*** Supplied records ***

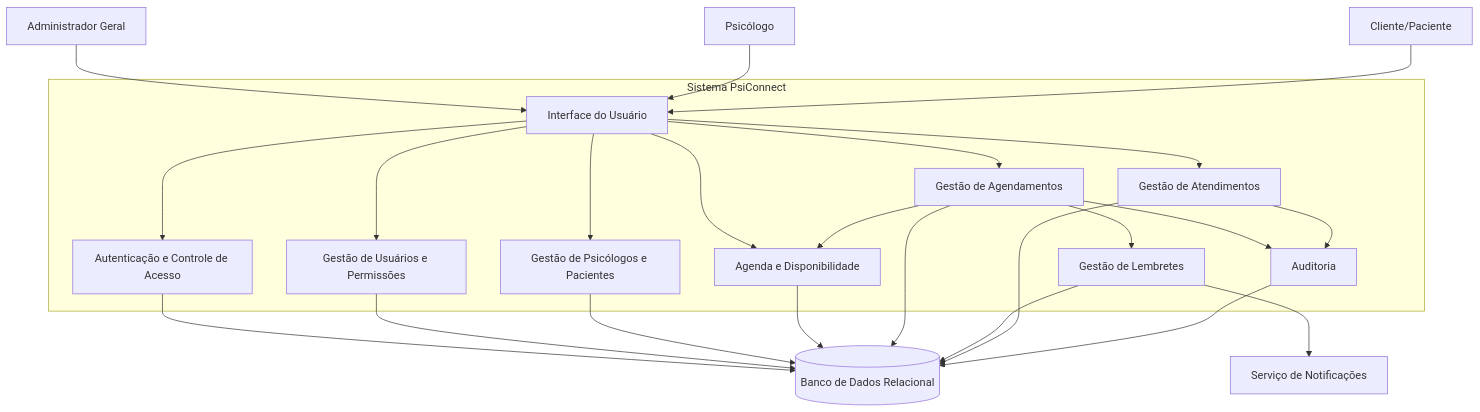
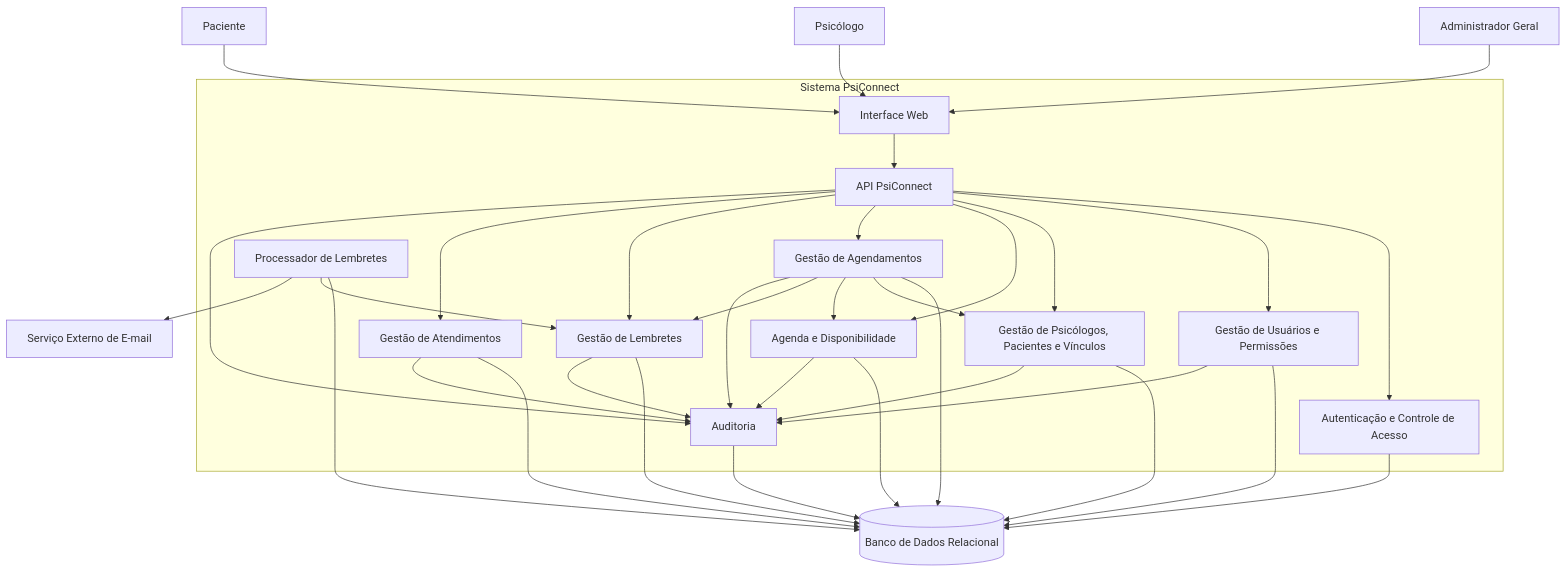
Diagram 12 of 14 in README.md (Icaro230307/AV3-PsiConnect), drawn with Mermaid before and after one commit. The commit also changed other lines of this file, not shown here.

````diff
--- a/README.md
+++ b/README.md
@@ -368,47 +685,62 @@
 ```mermaid
 flowchart TB
     Admin["Administrador Geral"]
     Psi["Psicólogo"]
-    Pac["Cliente/Paciente"]
+    Pac["Paciente"]
 
     subgraph Sistema["Sistema PsiConnect"]
-        UI["Interface do Usuário"]
+        UI["Interface Web"]
+        API["API PsiConnect"]
         Auth["Autenticação e Controle de Acesso"]
         Usuarios["Gestão de Usuários e Permissões"]
-        Cadastros["Gestão de Psicólogos e Pacientes"]
+        Cadastros["Gestão de Psicólogos, Pacientes e Vínculos"]
         Agenda["Agenda e Disponibilidade"]
         Agendamentos["Gestão de Agendamentos"]
         Lembretes["Gestão de Lembretes"]
         Atendimentos["Gestão de Atendimentos"]
         Auditoria["Auditoria"]
+        Processador["Processador de Lembretes"]
     end
 
     BD[("Banco de Dados Relacional")]
-    Notificacao["Serviço de Notificações"]
+    Email["Serviço Externo de E-mail"]
 
     Admin --> UI
     Psi --> UI
     Pac --> UI
 
-    UI --> Auth
-    UI --> Usuarios
-    UI --> Cadastros
-    UI --> Agenda
-    UI --> Agendamentos
-    UI --> Atendimentos
+    UI --> API
+
+    API --> Auth
+    API --> Usuarios
+    API --> Cadastros
+    API --> Agenda
+    API --> Agendamentos
+    API --> Lembretes
+    API --> Atendimentos
+    API --> Auditoria
 
     Auth --> BD
     Usuarios --> BD
     Cadastros --> BD
     Agenda --> BD
     Agendamentos --> BD
     Lembretes --> BD
     Atendimentos --> BD
     Auditoria --> BD
+    Processador --> BD
 
+    Agendamentos --> Cadastros
     Agendamentos --> Agenda
     Agendamentos --> Lembretes
     Agendamentos --> Auditoria
+
+    Usuarios --> Auditoria
+    Cadastros --> Auditoria
+    Agenda --> Auditoria
     Atendimentos --> Auditoria
-    Lembretes --> Notificacao
+    Lembretes --> Auditoria
+
+    Processador --> Lembretes
+    Processador --> Email
 ```
````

*** End of Supplied records ***

* Work to be completed
Show the lines where the word "Agendamentos" appears in the entries.

* Exercise response
         Agendamentos["Gestão de Agendamentos"]
-    UI --> Agendamentos
+    API --> Agendamentos
     Agendamentos --> BD
+    Agendamentos --> Cadastros
     Agendamentos --> Agenda
     Agendamentos --> Lembretes
     Agendamentos --> Auditoria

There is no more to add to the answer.